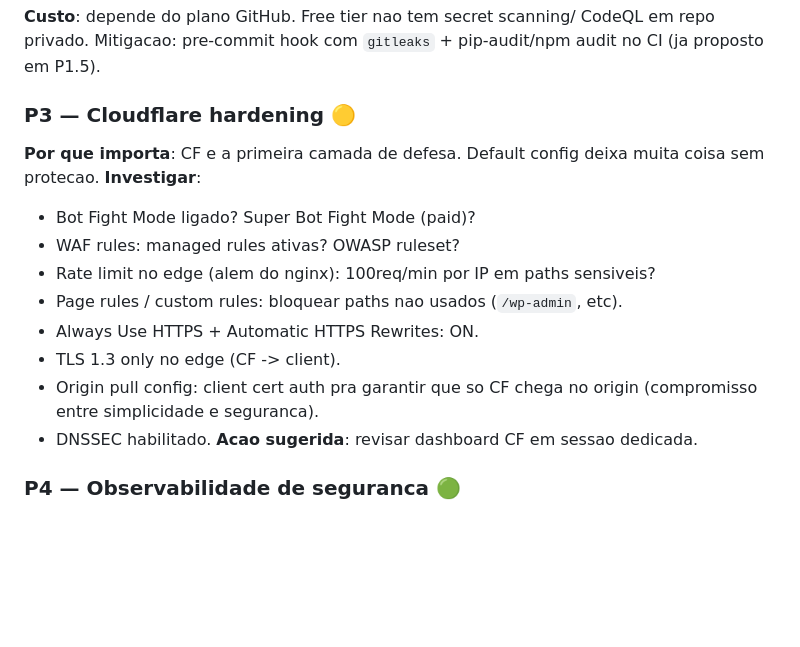
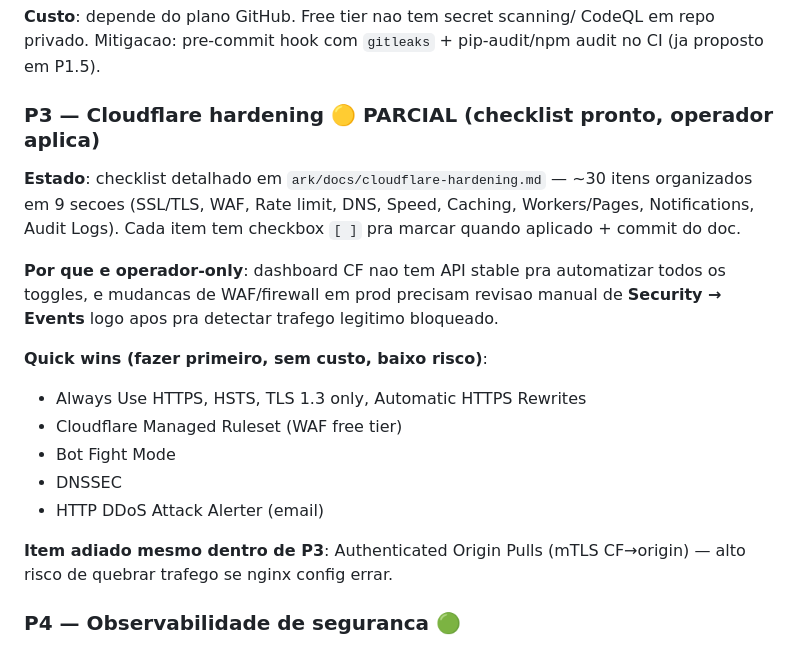
Before and after one commit to danpqdan/portifolio, a Markdown page: ark/docs/seguranca-auditoria-2026-05-02.md, the part around the change. Drawn GitHub-style; blank space fills up the shorter version.

```diff
--- a/ark/docs/seguranca-auditoria-2026-05-02.md
+++ b/ark/docs/seguranca-auditoria-2026-05-02.md
@@ -418,20 +418,26 @@ e validacao pos-config.
 CodeQL em repo privado. Mitigacao: pre-commit hook com `gitleaks` +
 pip-audit/npm audit no CI (ja proposto em P1.5).
 
-### P3 — Cloudflare hardening 🟡
-**Por que importa**: CF e a primeira camada de defesa. Default config
-deixa muita coisa sem protecao.
-**Investigar**:
-- Bot Fight Mode ligado? Super Bot Fight Mode (paid)?
-- WAF rules: managed rules ativas? OWASP ruleset?
-- Rate limit no edge (alem do nginx): 100req/min por IP em paths sensiveis?
-- Page rules / custom rules: bloquear paths nao usados (`/wp-admin`, etc).
-- Always Use HTTPS + Automatic HTTPS Rewrites: ON.
-- TLS 1.3 only no edge (CF -> client).
-- Origin pull config: client cert auth pra garantir que so CF chega no
-  origin (compromisso entre simplicidade e seguranca).
-- DNSSEC habilitado.
-**Acao sugerida**: revisar dashboard CF em sessao dedicada.
+### P3 — Cloudflare hardening 🟡 PARCIAL (checklist pronto, operador aplica)
+**Estado**: checklist detalhado em `ark/docs/cloudflare-hardening.md` —
+~30 itens organizados em 9 secoes (SSL/TLS, WAF, Rate limit, DNS, Speed,
+Caching, Workers/Pages, Notifications, Audit Logs). Cada item tem
+checkbox `[ ]` pra marcar quando aplicado + commit do doc.
+
+**Por que e operador-only**: dashboard CF nao tem API stable pra automatizar
+todos os toggles, e mudancas de WAF/firewall em prod precisam revisao
+manual de **Security → Events** logo apos pra detectar trafego legitimo
+bloqueado.
+
+**Quick wins (fazer primeiro, sem custo, baixo risco)**:
+- Always Use HTTPS, HSTS, TLS 1.3 only, Automatic HTTPS Rewrites
+- Cloudflare Managed Ruleset (WAF free tier)
+- Bot Fight Mode
+- DNSSEC
+- HTTP DDoS Attack Alerter (email)
+
+**Item adiado mesmo dentro de P3**: Authenticated Origin Pulls (mTLS
+CF→origin) — alto risco de quebrar trafego se nginx config errar.
 
 ### P4 — Observabilidade de seguranca 🟢
 **Por que importa**: se algo dar errado as 3am, ninguem sabe. Hoje os
```
Also changed, not shown: ark/docs/cloudflare-hardening.md (added, +129 -0 lines).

_ACTION ITEM_
Search the material above for the word "edge", then copy each line that holds it.

_EXERCISE RESULT_
-- Rate limit no edge (alem do nginx): 100req/min por IP em paths sensiveis?
-- TLS 1.3 only no edge (CF -> client).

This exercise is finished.